  • Have I Mentioned I Am Sexually Active Today?: Amy strongly implies that she likes to have sex with men, much to Biff's horror. Later, she recoils in fear when Biff takes her seriously and starts kissing her in the park, revealing that she made it all up.
    Biff: Well, wouldn't you like a nice, young man to marry you someday?
    Amy: No, not particularly.
    Biff: So you don't believe in the institution of marriage!
    Amy: An outmoded, silly convention started by the cavemen and encouraged by the florists and jewelers. After all, what's marriage?
    Biff: Wouldn't you like to have a home and kids?
    Amy: Certainly I would, but that doesn't mean you have to go through all the...
    Biff: You mean—?
    Amy: Exactly. (She winks.)
  • Head-Turning Beauty: Gorgeous, gorgeous Virginia, which is only logical as she's played by Rita Hayworth. When someone spots Virginia walking down the street, all the men lounging in Nick's barbershop rush outside to get a look at her.
  • How We Got Here: The movie opens with Biff finding out that Hugo's coming to him to have a tooth pulled. Biff starts plotting to murder him with nitrous oxide. The film then jumps back to the beginning of the story.
  • Hypocritical Humor:
    • Biff's best friend Nick, a Greek immigrant with a heavy accent, hears some Germans talking and says, "Boy, how these foreigners murder the English language."
    • Despite telling Hugo that she will meet him and a friend in the park with Amy, Virginia refuses to admit that she made a date, because good girls don't make dates.
  • I Have to Wash My Hair: Virginia says that her cousin from Scranton unexpectedly came to town after Biff tries to get her to agree to another date. Finally she agrees to meet him "three weeks from Wednesday", only for Biff to find out that day that she married Hugo Barnstead.
  • Institutional Apparel: Biff's prison outfit, which is used for a gag. Biff takes up dentistry again while in jail. In one scene he enters his prison dentistry practice, takes off his prison shirt, and puts on his dentist's coat—which is the exact same shirt.
  • Match Cut:
    • From a roaring lion that Biff and Virginia see at the zoo to a bellowing barbershop singer at the beer garden where Biff and Virginia go afterwards.

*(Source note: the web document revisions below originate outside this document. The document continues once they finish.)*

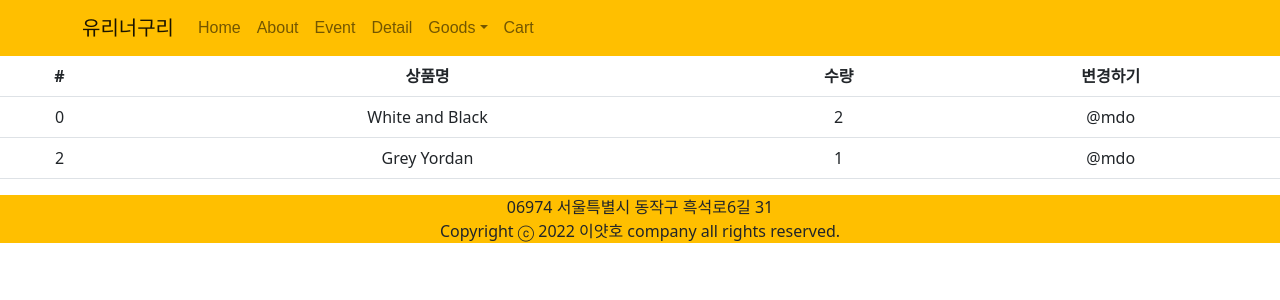
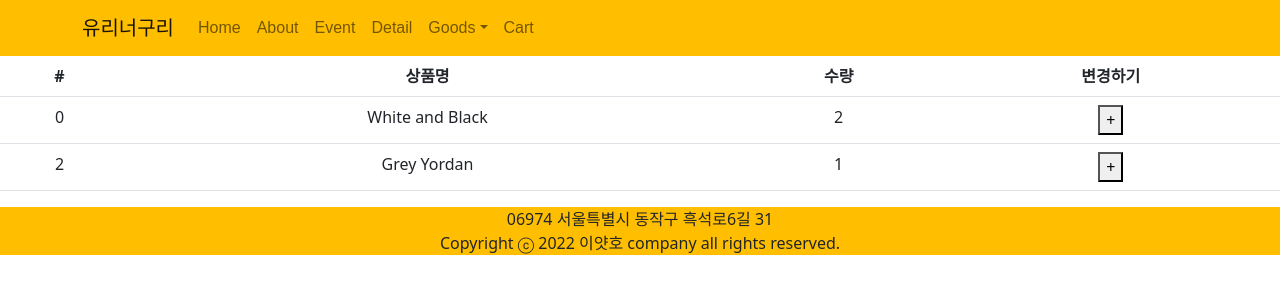
Before and after one commit to ej-rarus/shop, a React (Create React App) app: page /cart in a window 1280 px wide. Shown: the top 300 px of the page. Built offline with nearby package versions, Linux system fonts and the light colour scheme.

Commit message:
redux 적용

```diff
--- a/src/pages/Cart.js
+++ b/src/pages/Cart.js
@@ -3,13 +3,14 @@
 import { useContext, useEffect, useState } from "react";
 import { useParams } from "react-router-dom";
 import { Table } from "react-bootstrap";
-import { useSelector } from "react-redux";
+import { useSelector, useDispatch } from "react-redux";
+import { changeName } from "./../store.js";
 
 
 function Cart(){
 
     let state = useSelector((state)=>{ return state })
-
+    let dispatch = useDispatch()
 
     return (
       <div>
@@ -29,11 +30,17 @@ function Cart(){
                   <td>{state.cart[i].id}</td>
                   <td>{state.cart[i].name}</td>
                   <td>{state.cart[i].count}</td>
-                  <td>@mdo</td>
+                  <td>
+                    <button onClick={()=>{
+                      dispatch(changeName())
+                    }}>+</button>
+                  </td>
                 </tr>
 
               )
             }
+
+
           </tbody>
         </Table>
       </div>
--- a/src/store.js
+++ b/src/store.js
@@ -2,8 +2,16 @@ import { configureStore, createSlice } from "@reduxjs/toolkit";
 
 let user = createSlice({
     name : 'user',
-    initialState : 'lee'
+    initialState : 'lee',
+    reducers : {
+        changeName(state){
+            return 'john ' + state
+        }
+    }
 })
+
+export let { changeName } = user.actions;
+
 
 let stash = createSlice({
     name : 'stash',
```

    • From Biff hauling a wheelbarrow in prison to Amy pushing a wheelchair in a hospital.
  • Moral Event Horizon: Weaselly Hugo crosses it when his shoddy construction materials cause a building to collapse, killing Biff's father. Then it turns out that Hugo only hired Biff to set him up as the fall guy if anything went wrong. Biff goes to prison.
  • Only Known by Their Nickname: The sign outside his dental practice gives his name as T.L. Grimes, but Biff is only ever called Biff.
  • Straw Feminist: Amy makes a big show of talking about how women should be liberated both politically and sexually, shocking Biff. But she's just talking, and she instantly agrees to forget about all that feminism business when Biff asks her to be his steady.
  • Time Passes Montage: Biff's years in prison are illustrated with a montage in which he studies dentistry while Amy's working as a nurse.
  • You Won't Feel a Thing!: After Biff realizes how miserably unhappy Hugo's life has turned out, he can't bring himself to kill Hugo with the nitrous oxide that Hugo asked for—but he does take the opportunity to surprise Hugo and yank the tooth without anesthetic.